April 20, 2011— -- It is unclear if Americans are suffering from more pain than ever, but they are definitely getting more prescriptions for it. The use of Vicodin, the most popular pain relief drug in the country, has grown dramatically from 112 million doses prescribed in 2006, to 131 million in the U.S. today, according to a national survey done by the consulting firm IMS Health.
Experts say most of those prescriptions are unnecessary. The United States makes up only 4.6 percent of the world's population, but consumes 80 percent of its opioids -- and 99 percent of the world's hydrocodone, the opiate that is in Vicodin.
"Vicodin is the most prescribed opioid mainly because it's been incorrectly scheduled as a class III rather than a II," says Andrew Kolodny, Chair of Psychiatry at Maimonides Medical Center in New York. "Many states have prescribing regulations linked to DEA scheduling. But it is no less abusable or addictive than Oxycodone or heroin."
Who is prescribing all that Vicodin? More than 600,000 doctors, from surgeons to podiatrists, are licensed by the Durg Enforcement Agency to prescribe the drug. At the top of the list of pain relief prescribers are primary care doctors, followed by internists and then dentists. According to many critics, doctors often prescribe Vicodin because it is not as tightly regulated as other narcotic pain relievers are, although it is just as dangerous.
"Opioids are essentially legal heroine," says Lewis Nelson, who served on an FDA panel to revise the Risk Evaluation and Mitigation Strategy (REMS) associated with the prescription drugs.
Although it is used by many doctors and patients for legitimate reasons, accidental overdoses from Vicodin and other narcotic pain relievers kill more people than car accidents in 17 states now, according to Dr. Thomas Frieden, director of the Centers for Disease Control and Prevention. Public health and law enforcement officials in the Obama administration also said in a press conference that painkillers are now responsible for more deaths than crack in the 1980s and black tar heroin in the 1970s combined.
Carolyn Alfieri, 41, from New York, suffered from chronic shoulder pain caused by years of playing the violin. When she was 26, she went to see a doctor who prescribed Vicodin. Over the years, she was given progressively more powerful pain relievers. She said she became so addicted that she was taking up to 75 pills a day. She said she eventually lost her teeth because of drug use. She said she she sold her violins and began forging prescriptions to feed her addiction.
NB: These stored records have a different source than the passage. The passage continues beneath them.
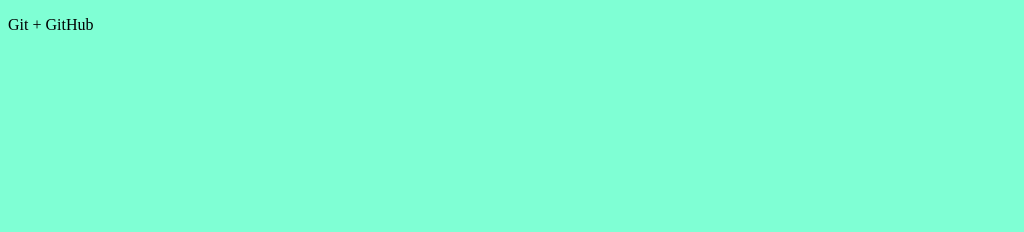
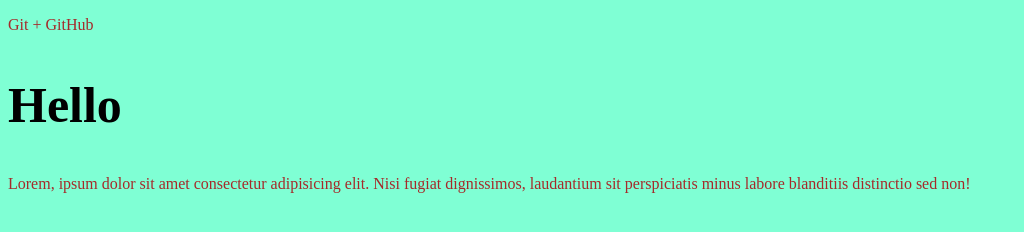
Before and after one commit to KonstantinLipinskiy/gittest, a plain HTML site: page index.html in a window 1280 px wide. Shown: the whole page, without its empty margins (0-1024 px from the left). Drawn offline with Linux system fonts and the light colour scheme.

Commit message:
Наши первые изменения

```diff
--- a/css/main.css
+++ b/css/main.css
@@ -2,7 +2,10 @@ body{
 	background-color: aquamarine;
 }
 
-.block__img{
-	width: 300px;
-	border: 1px solid #000;
+p{
+	color: brown;
 }
+
+h2{
+	font-size: 50px;
+}
--- a/index.html
+++ b/index.html
@@ -8,5 +8,7 @@
 </head>
 <body>
 	<p>Git + GitHub</p>
+	<h2>Hello</h2>
+	<p>Lorem, ipsum dolor sit amet consectetur adipisicing elit. Nisi fugiat dignissimos, laudantium sit perspiciatis minus labore blanditiis distinctio sed non!</p>
 </body>
 </html>
```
"The progression happened very quickly," said Alferi. "It went from Tylenol with Codeine, to Vicodin, to Percocet, to the Oxycontin."
Gil Kerlikowske, the national drug czar, says the current culture of writing narcotic prescriptions for moderate pain, which began about a decade ago, needs to be changed and doctors need to be retrained.
"In the amount of education and training that doctors get, there was very little time, if any, in medical schools and other places to be devoted to understanding this," he told ABC News.
Many pain specialists say narcotic pain relievers should only be used by patients with terminal illnesses, when addiction is not a concern.